Bronchiectasis

Write about Bronchiectasis here.


• Chronic disease characterised by irreversible dilatation of bronchi due to bronchial wall damage resulting from chronic infection and inflammation

Impaired mucociliary clearance leads to accumulation of secretions

• Accumulation of secretions predispose to bacterial infection 

• Infection provokes an inflammatory response, increased mucus production and impaired ciliary function

• Excessive inflammation causes tissue damage

• Damage to the bronchial wall produces dilatation of bronchi and disruption of mucociliary clearance.
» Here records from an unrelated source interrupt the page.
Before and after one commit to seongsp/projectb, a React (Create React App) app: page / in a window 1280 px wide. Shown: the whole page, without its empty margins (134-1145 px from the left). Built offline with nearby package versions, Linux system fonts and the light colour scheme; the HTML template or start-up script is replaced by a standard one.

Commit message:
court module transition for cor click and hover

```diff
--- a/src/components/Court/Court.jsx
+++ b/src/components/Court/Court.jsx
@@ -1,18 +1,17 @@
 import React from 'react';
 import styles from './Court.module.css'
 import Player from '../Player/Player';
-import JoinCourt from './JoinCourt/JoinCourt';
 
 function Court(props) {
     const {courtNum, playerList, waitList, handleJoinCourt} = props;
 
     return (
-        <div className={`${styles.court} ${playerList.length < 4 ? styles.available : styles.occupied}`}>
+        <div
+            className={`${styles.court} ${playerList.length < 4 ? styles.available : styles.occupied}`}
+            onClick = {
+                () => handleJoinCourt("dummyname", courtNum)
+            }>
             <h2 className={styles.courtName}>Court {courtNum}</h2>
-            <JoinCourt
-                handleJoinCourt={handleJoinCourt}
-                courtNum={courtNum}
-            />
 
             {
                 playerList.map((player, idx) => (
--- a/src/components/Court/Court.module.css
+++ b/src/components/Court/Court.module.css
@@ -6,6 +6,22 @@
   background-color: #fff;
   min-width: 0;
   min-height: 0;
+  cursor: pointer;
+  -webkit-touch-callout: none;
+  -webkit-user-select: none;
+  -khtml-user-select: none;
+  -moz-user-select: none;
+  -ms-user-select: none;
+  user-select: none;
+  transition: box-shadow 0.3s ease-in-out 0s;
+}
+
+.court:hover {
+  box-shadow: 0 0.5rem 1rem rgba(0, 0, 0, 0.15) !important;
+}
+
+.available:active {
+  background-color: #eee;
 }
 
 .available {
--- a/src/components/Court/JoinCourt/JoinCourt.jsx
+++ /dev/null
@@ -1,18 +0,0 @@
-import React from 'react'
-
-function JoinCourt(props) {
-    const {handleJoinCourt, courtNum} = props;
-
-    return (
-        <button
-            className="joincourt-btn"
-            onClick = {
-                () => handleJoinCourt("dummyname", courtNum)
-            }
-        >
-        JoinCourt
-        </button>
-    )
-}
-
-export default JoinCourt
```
Aetiology:

Infections

(severe infections one of commonest causes of bronchial wall damage and bronchiectasis)

• In kids - pertussis and measles
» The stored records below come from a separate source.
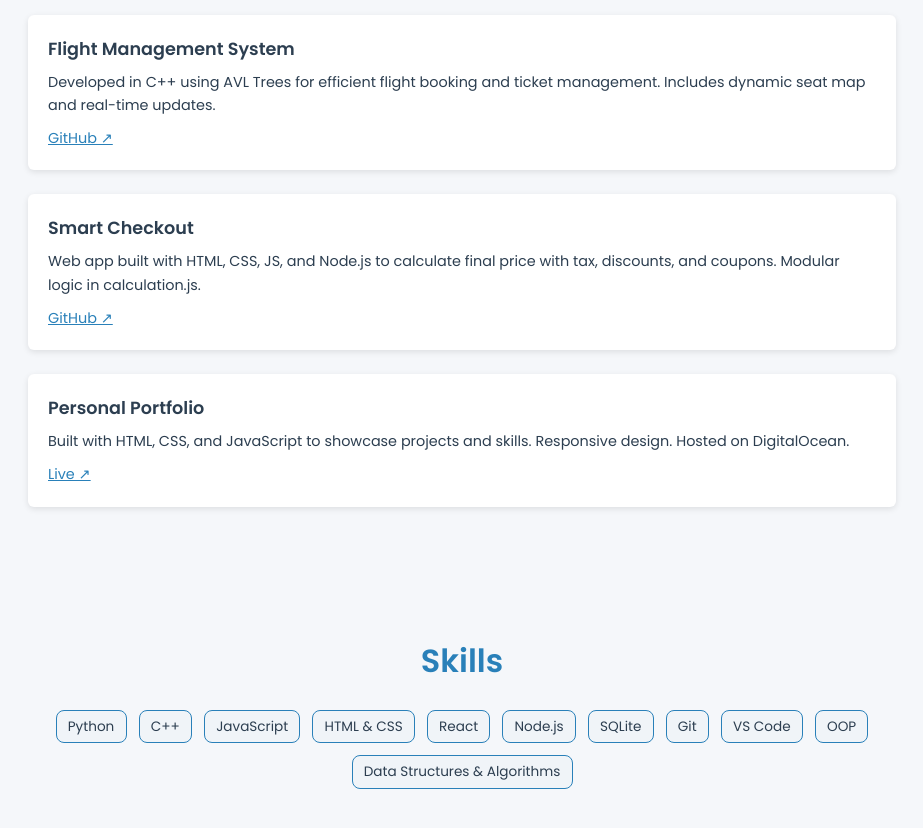
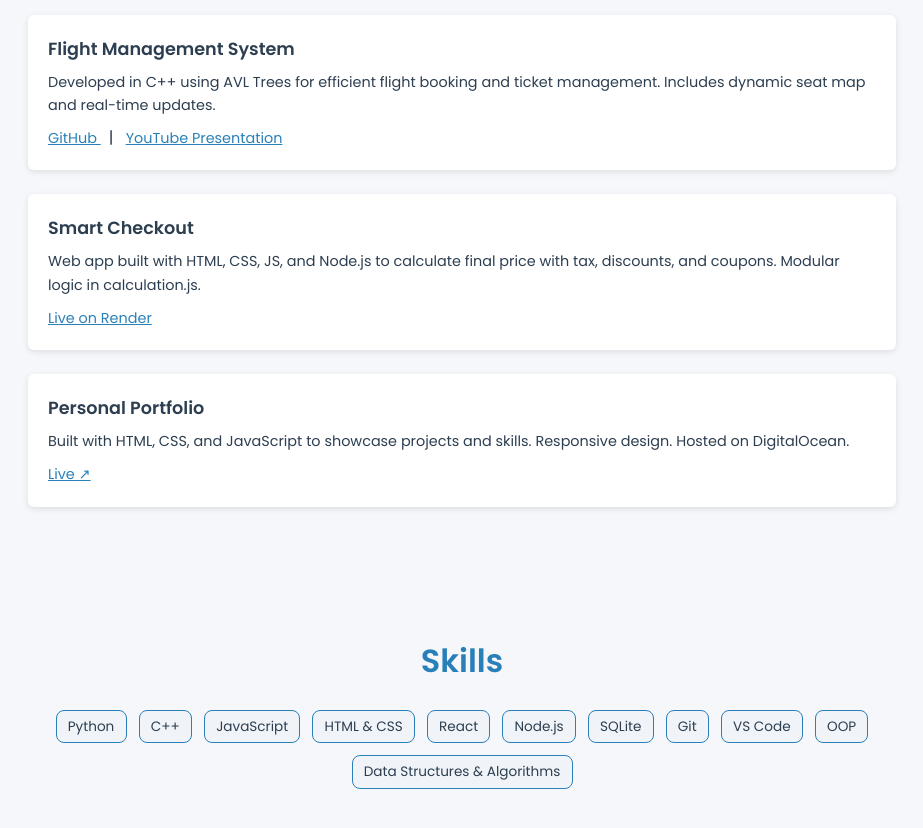
Before and after one commit to abhishekray-edu/portfolio-website, a plain HTML site: page index.html in a window 1280 px wide. Shown: the part 800-1628 px from the top of the page, without its empty margins (178-1101 px from the left). Drawn offline with Linux system fonts and the light colour scheme.

Commit message:
Update project links and layout tweaks

```diff
--- a/index.html
+++ b/index.html
@@ -56,12 +56,14 @@
       <div class="entry">
         <h3>Flight Management System</h3>
         <p>Developed in C++ using AVL Trees for efficient flight booking and ticket management. Includes dynamic seat map and real-time updates.</p>
-        <a href="https://github.com/abhishekray-edu/flight-booking-system" class="link">GitHub ↗</a>
+        <a href="https://github.com/abhishekray-edu/flight-booking-system" class="link">GitHub </a>
+        <span style="margin: 0 0.5rem;">|</span>
+        <a href="https://www.youtube.com/watch?v=YjnnSOcBOTM" class="link">YouTube Presentation </a>
       </div>
       <div class="entry">
         <h3>Smart Checkout</h3>
         <p>Web app built with HTML, CSS, JS, and Node.js to calculate final price with tax, discounts, and coupons. Modular logic in calculation.js.</p>
-        <a href="https://github.com/abhishekray-edu/smart-checkout-app" class="link">GitHub ↗</a>
+        <a href="https://smart-checkout-backend.onrender.com/" class="link">Live on Render</a>
       </div>
       <div class="entry">
         <h3>Personal Portfolio</h3>
```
• In adults - pneumonia (Strep. pneumoniae, Staph Aureus, Klebsiella pneumoniae)

TB still common cause in developing countries


• Bronchial obstruction:

Tumour (e.g. bronchial carcinoma)

• Foreign body

• Lymph node enlargement (especially causes middle lobe bronchiectasis)


  Immunodeficiency:

• Hypogammaglobulinaemia

• Selective immunoglobulin deficiencies

• HIV

Usually present with recurrent RTIs in childhood, if Dx not established until adulthood, bronchiectasis may have developed


Allergic Bronchopulmonary Aspergillosis:


• Ciliary dyskinesia:

Primary ciliary dyskinesia is an Autosomal recessive.  With situs inversus = Kartagener's


Associated diseases:

• Rheumatoid Arthritis

Ulcerative Colitis

Crohn's Disease

• Coeliac Disease


• Clinical Features:

• Chronic cough

• Production of copious purulent sputum

• Haemoptysis (intermittent)

• Fever and pleuritic pain (in infective cases)

• Chronic severe bronchiectasis -> malaise, weight loss and halitosis

• Coarse crackles

Clubbing

• Systemic spread possible - cerebral abscess and secondary amyloidosis, though unlikely with antibiotic control


• Investigations:

• CXR - peribronchial thickening - parallel tramline shadowing, or cystic dilated bronchi

• Sputum microbiology

• High Resolution CT

• Serum immunoglobulins, CF sweat test, Aspergillus precipitins (ABPA) or skin prick test

• Bronchoscopy

• Spirometry


Treatment:

• Rx of underlying cause if possible (rarely)

• Chest physio and postural drainage (twice daily)

• Abx - high doses are required to cross the scarred mucosa and purulent secretions

• Bronchodilator drugs

• Inhaled steroids

• Sx excision

• Tx if disease has progressed to respiratory failure